“Who has the right to create life? God or Science?”(Bissonette, Melissa Bloom 1) One of the compelling monstrosity of Shelley’s novel continues to appeal readers, but why? (3) The monster is a victimized child, mistreated and misunderstood, or evil some may say. (3) Is he really a monster? If so what made the monster so monstrous? ( Britton, Ronald 1)Like most children or babies when they are born, they never asked you to create/make them. The creature is no different. ( 2) He was new to the world, knew nothing of right and wrong(3). The ideas of sympathy and human connection are of vital importance. ( Britton, and Jeanne M. 1)

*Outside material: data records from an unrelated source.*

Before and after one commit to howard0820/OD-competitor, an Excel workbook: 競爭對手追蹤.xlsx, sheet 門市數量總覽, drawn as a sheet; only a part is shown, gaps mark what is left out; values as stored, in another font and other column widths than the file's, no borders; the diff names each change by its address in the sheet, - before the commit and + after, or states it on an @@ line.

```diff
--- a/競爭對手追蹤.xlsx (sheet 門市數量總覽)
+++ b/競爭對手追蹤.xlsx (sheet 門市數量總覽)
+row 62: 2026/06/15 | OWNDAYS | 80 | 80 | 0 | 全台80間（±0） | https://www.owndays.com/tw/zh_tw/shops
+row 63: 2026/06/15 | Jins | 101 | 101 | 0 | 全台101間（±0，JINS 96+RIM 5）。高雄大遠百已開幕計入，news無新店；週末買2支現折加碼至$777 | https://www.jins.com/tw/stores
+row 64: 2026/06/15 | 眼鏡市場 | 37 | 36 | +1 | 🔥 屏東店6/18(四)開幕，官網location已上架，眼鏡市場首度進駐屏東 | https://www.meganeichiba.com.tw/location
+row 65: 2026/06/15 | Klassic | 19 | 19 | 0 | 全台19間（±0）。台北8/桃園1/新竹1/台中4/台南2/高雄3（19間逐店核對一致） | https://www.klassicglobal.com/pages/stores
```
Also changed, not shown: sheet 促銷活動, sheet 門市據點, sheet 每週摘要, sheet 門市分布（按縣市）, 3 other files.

And his creator left him. How was he too, know right from wrong if everyone he tried to accompany beat him, yelled and screamed at the moment they see him. (2)Victor and the Creature do go through experiences that make their characters sympathetic. But their lack of human connections and inability to recognize the error of their ways prevents them from truly gaining sympathy. (2) …show more content…
Have you ever wondered why Frankenstein is mute and inarticulate in the movies but not the books? It’s pretty hard to sympathize with someone who looks mental right? So why is he inarticulate and mute in the movies but not the book?
You’ll notice that the books and the movies are different. In the books you hear his story and can see that he wants to be loved, he wants a human connection. But in the movies he is mute and inarticulate. Do you notice how you feel a difference in emotion when you read the book instead of watching the